__Problem requirements__
Return every record below exactly as written.

(Dataset excerpts)
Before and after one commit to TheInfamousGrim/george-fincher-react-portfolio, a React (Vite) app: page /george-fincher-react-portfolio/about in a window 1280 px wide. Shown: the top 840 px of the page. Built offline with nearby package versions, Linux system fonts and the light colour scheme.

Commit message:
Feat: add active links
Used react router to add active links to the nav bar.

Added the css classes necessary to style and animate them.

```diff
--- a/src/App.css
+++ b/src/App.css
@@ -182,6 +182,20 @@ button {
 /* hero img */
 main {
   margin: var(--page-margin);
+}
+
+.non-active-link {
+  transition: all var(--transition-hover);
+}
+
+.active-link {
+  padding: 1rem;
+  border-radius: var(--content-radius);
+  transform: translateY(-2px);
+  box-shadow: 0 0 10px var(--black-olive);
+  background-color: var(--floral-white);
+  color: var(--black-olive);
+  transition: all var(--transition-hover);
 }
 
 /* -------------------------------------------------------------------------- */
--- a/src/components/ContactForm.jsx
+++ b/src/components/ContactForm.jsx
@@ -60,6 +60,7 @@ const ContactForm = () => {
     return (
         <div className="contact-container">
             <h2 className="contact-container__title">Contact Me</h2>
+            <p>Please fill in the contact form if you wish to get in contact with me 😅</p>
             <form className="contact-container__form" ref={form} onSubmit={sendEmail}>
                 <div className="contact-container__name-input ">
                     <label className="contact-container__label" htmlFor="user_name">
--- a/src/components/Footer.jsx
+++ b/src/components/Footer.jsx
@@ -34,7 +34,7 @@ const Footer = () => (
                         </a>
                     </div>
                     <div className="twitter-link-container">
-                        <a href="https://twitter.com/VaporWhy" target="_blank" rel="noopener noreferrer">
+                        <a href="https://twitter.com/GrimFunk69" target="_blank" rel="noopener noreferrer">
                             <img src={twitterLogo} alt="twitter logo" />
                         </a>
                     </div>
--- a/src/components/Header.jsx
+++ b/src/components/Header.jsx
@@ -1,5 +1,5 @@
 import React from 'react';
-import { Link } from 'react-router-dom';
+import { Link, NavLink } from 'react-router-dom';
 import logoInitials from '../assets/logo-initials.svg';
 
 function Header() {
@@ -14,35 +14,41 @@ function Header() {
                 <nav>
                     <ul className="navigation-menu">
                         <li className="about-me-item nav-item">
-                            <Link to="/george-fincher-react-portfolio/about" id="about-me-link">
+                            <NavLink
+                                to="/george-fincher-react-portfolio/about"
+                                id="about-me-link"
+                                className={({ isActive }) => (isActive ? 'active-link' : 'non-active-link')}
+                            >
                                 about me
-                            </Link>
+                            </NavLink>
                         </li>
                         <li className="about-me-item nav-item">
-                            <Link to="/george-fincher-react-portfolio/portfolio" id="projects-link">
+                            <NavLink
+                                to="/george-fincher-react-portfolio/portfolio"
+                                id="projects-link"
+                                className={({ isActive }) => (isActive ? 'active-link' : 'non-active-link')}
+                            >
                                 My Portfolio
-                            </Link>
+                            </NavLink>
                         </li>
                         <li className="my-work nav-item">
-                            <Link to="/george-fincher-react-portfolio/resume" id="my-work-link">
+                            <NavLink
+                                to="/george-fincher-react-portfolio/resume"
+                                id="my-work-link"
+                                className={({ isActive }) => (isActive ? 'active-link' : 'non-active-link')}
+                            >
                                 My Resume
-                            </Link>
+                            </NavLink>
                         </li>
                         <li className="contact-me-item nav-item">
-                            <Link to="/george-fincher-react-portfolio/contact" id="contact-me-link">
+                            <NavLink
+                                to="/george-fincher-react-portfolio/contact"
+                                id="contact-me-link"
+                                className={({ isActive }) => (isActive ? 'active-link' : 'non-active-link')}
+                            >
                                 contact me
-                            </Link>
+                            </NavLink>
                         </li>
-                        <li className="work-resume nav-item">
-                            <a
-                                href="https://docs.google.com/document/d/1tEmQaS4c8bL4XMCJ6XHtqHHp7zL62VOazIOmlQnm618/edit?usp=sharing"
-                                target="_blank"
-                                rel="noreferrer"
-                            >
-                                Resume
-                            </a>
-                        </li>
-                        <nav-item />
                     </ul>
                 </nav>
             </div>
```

__Result for this exercise__
Before and after one commit to TheInfamousGrim/george-fincher-react-portfolio, a React (Vite) app: page /george-fincher-react-portfolio/about in a window 1280 px wide. Shown: the top 840 px of the page. Built offline with nearby package versions, Linux system fonts and the light colour scheme.

Commit message:
Feat: add active links
Used react router to add active links to the nav bar.

Added the css classes necessary to style and animate them.

```diff
--- a/src/App.css
+++ b/src/App.css
@@ -182,6 +182,20 @@ button {
 /* hero img */
 main {
   margin: var(--page-margin);
+}
+
+.non-active-link {
+  transition: all var(--transition-hover);
+}
+
+.active-link {
+  padding: 1rem;
+  border-radius: var(--content-radius);
+  transform: translateY(-2px);
+  box-shadow: 0 0 10px var(--black-olive);
+  background-color: var(--floral-white);
+  color: var(--black-olive);
+  transition: all var(--transition-hover);
 }
 
 /* -------------------------------------------------------------------------- */
--- a/src/components/ContactForm.jsx
+++ b/src/components/ContactForm.jsx
@@ -60,6 +60,7 @@ const ContactForm = () => {
     return (
         <div className="contact-container">
             <h2 className="contact-container__title">Contact Me</h2>
+            <p>Please fill in the contact form if you wish to get in contact with me 😅</p>
             <form className="contact-container__form" ref={form} onSubmit={sendEmail}>
                 <div className="contact-container__name-input ">
                     <label className="contact-container__label" htmlFor="user_name">
--- a/src/components/Footer.jsx
+++ b/src/components/Footer.jsx
@@ -34,7 +34,7 @@ const Footer = () => (
                         </a>
                     </div>
                     <div className="twitter-link-container">
-                        <a href="https://twitter.com/VaporWhy" target="_blank" rel="noopener noreferrer">
+                        <a href="https://twitter.com/GrimFunk69" target="_blank" rel="noopener noreferrer">
                             <img src={twitterLogo} alt="twitter logo" />
                         </a>
                     </div>
--- a/src/components/Header.jsx
+++ b/src/components/Header.jsx
@@ -1,5 +1,5 @@
 import React from 'react';
-import { Link } from 'react-router-dom';
+import { Link, NavLink } from 'react-router-dom';
 import logoInitials from '../assets/logo-initials.svg';
 
 function Header() {
@@ -14,35 +14,41 @@ function Header() {
                 <nav>
                     <ul className="navigation-menu">
                         <li className="about-me-item nav-item">
-                            <Link to="/george-fincher-react-portfolio/about" id="about-me-link">
+                            <NavLink
+                                to="/george-fincher-react-portfolio/about"
+                                id="about-me-link"
+                                className={({ isActive }) => (isActive ? 'active-link' : 'non-active-link')}
+                            >
                                 about me
-                            </Link>
+                            </NavLink>
                         </li>
                         <li className="about-me-item nav-item">
-                            <Link to="/george-fincher-react-portfolio/portfolio" id="projects-link">
+                            <NavLink
+                                to="/george-fincher-react-portfolio/portfolio"
+                                id="projects-link"
+                                className={({ isActive }) => (isActive ? 'active-link' : 'non-active-link')}
+                            >
                                 My Portfolio
-                            </Link>
+                            </NavLink>
                         </li>
                         <li className="my-work nav-item">
-                            <Link to="/george-fincher-react-portfolio/resume" id="my-work-link">
+                            <NavLink
+                                to="/george-fincher-react-portfolio/resume"
+                                id="my-work-link"
+                                className={({ isActive }) => (isActive ? 'active-link' : 'non-active-link')}
+                            >
                                 My Resume
-                            </Link>
+                            </NavLink>
                         </li>
                         <li className="contact-me-item nav-item">
-                            <Link to="/george-fincher-react-portfolio/contact" id="contact-me-link">
+                            <NavLink
+                                to="/george-fincher-react-portfolio/contact"
+                                id="contact-me-link"
+                                className={({ isActive }) => (isActive ? 'active-link' : 'non-active-link')}
+                            >
                                 contact me
-                            </Link>
+                            </NavLink>
                         </li>
-                        <li className="work-resume nav-item">
-                            <a
-                                href="https://docs.google.com/document/d/1tEmQaS4c8bL4XMCJ6XHtqHHp7zL62VOazIOmlQnm618/edit?usp=sharing"
-                                target="_blank"
-                                rel="noreferrer"
-                            >
-                                Resume
-                            </a>
-                        </li>
-                        <nav-item />
                     </ul>
                 </nav>
             </div>
```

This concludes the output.